Anybody who is foolish enough to suggest that mothers do not work has never observed the amount of energy expended by a mother with her children. Few people work so hard – and often at difficult and even unpleasant tasks – as mothers of young children. I spoke to a young mother the other night on her way home from the hospital emergency ward with her baby. She had one child at home with conjunctivitis, another with a very painful ear infection and the baby close to dehydration because of throat infection. The hospital doctor advised her to feed the baby every hour! Few people have so little control over their life and work as mothers – the demands can be twenty-four hours a day. The workload of the excellent wife described in Proverbs 31 generally exhausts most who read it.

The choice of going to work is not ‘going to work’, but ‘entering paid employment’. The stay at home mother is part of the 'not-for-profit' economy, while the working mother is part of the ‘for-profit’ economy. There is nothing wrong in being in either. The ‘for profit’ economy feeds, houses, shelters and enables the whole society to function. Without it we could not even exist. People who contribute to it are contributing to community wellbeing by their activity and should be commended for their labour.

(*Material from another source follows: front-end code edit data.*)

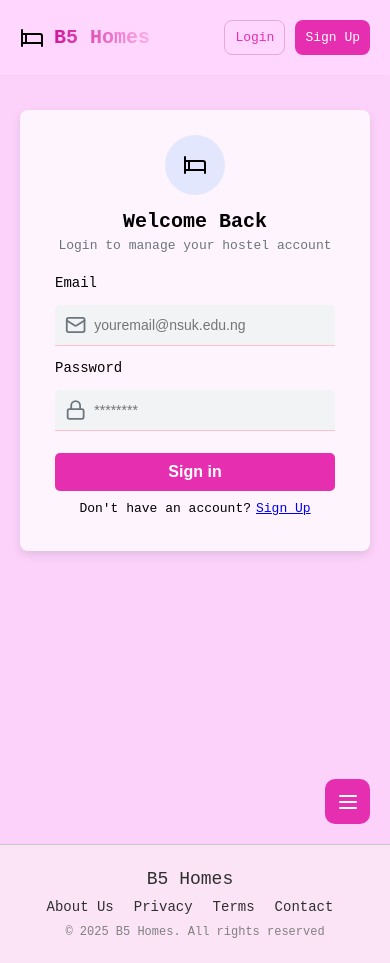
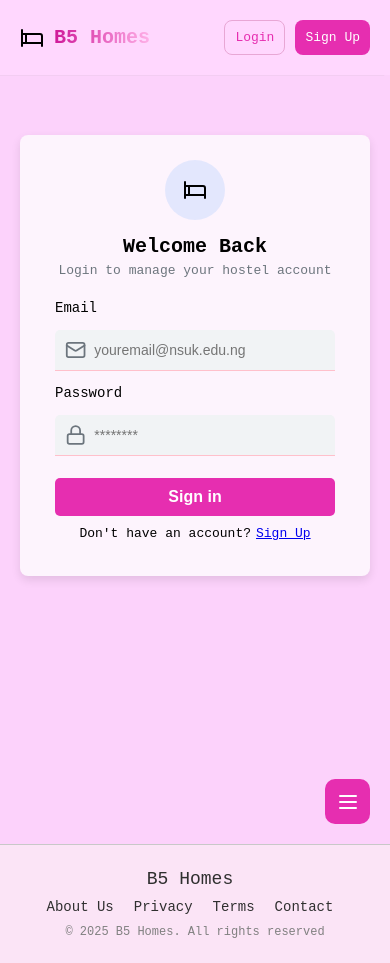
Before and after one commit to Fector101/B5Hostels, a React (Create React App) app in the folder hostel/: page /login in a window 390 px wide. Built offline with nearby package versions, Linux system fonts and the light colour scheme.

Commit message:
Update login-signuppage.css

```diff
--- a/hostel/src/components/css/login-signuppage.css
+++ b/hostel/src/components/css/login-signuppage.css
@@ -141,7 +141,7 @@
 @media screen and (max-width:560px) {
 
 .form-box {
-    margin: 25px;
+    margin: 50px;
 align-self:center;
 }
 }
```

But the ‘not for profit’ sector of the community is also beneficial and important to the wealth and health of society and should not be denigrated as of lesser or no value.

Still the choice of ‘entering paid employment’ is more complicated than this because of part-time work. The model wife of Proverbs 31 is clearly engaged in economic activity while still being committed to her household tasks. In 2009, 37% of mothers living with dependent children were at home with their children, 35% were in part time employment while only 27% were in full time employment.

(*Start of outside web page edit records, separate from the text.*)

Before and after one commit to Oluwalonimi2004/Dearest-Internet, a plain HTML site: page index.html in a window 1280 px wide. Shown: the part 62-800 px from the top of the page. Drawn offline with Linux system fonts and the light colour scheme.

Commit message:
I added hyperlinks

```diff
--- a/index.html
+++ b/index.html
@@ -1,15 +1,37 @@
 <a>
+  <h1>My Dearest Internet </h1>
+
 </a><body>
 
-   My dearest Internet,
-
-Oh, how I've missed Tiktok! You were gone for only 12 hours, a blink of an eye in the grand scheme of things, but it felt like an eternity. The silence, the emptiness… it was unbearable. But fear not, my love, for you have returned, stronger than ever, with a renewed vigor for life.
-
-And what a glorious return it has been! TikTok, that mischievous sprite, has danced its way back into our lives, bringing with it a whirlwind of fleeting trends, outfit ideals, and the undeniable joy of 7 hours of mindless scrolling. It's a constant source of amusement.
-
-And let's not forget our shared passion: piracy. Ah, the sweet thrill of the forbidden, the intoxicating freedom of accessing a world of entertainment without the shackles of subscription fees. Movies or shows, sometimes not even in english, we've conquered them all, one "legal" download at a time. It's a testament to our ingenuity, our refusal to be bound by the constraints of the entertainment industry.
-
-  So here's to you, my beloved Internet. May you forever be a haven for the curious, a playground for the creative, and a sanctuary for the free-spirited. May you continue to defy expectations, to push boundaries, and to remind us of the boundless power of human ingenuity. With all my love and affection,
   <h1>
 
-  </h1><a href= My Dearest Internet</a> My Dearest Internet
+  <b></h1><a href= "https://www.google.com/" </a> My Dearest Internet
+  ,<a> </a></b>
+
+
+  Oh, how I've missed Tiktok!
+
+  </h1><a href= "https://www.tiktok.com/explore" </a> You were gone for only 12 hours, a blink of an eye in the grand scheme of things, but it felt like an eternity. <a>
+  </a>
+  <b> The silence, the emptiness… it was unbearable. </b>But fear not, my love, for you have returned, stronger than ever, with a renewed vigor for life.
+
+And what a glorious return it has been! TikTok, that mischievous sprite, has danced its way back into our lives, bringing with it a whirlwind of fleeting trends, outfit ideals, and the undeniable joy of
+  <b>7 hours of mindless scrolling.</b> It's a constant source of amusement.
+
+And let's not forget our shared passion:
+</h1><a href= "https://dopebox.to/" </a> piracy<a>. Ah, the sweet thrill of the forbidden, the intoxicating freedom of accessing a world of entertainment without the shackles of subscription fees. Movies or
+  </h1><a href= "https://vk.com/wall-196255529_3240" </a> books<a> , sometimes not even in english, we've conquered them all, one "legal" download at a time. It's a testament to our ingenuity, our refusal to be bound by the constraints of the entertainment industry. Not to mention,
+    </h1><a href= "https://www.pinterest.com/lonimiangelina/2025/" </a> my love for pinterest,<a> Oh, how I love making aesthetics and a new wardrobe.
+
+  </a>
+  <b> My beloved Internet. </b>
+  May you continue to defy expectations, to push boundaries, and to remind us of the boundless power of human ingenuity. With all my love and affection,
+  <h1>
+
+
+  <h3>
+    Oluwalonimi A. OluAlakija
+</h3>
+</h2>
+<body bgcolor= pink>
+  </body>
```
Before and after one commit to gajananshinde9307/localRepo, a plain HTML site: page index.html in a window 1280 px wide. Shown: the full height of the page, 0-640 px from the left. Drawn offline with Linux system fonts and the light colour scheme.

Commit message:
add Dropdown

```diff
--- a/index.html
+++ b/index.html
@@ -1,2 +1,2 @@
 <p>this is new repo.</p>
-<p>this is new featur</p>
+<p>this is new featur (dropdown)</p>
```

Yet there is a form of paid employment that is hostile to family life not just for mothers but equally for fathers. Careerism is working to find personal fulfillment and satisfaction by professional advancement. Careerism seeks value, importance, worth and significance not in our creation or redemption or relationships to God or each other, not even in our work or contribution to the welfare of society and humanity, but in our advancement and progress. Without God in their lives it is understandable that people may try to create meaning and significance in personal advancement – but for the Christian this just another idolatry. To go to work to find ourselves is a declaration of just how lost we are!

Going to work to provide for our family does not affect children negatively. Working for our own self-fulfilment is the danger. Children always know careerist parents undervalue them. How precisely they know, I don’t know; but that they know, I have no doubt. Our children just have a better sense of our real values than we do, because they judge not by what we say, but what we do – they are not deceived by our self-deception.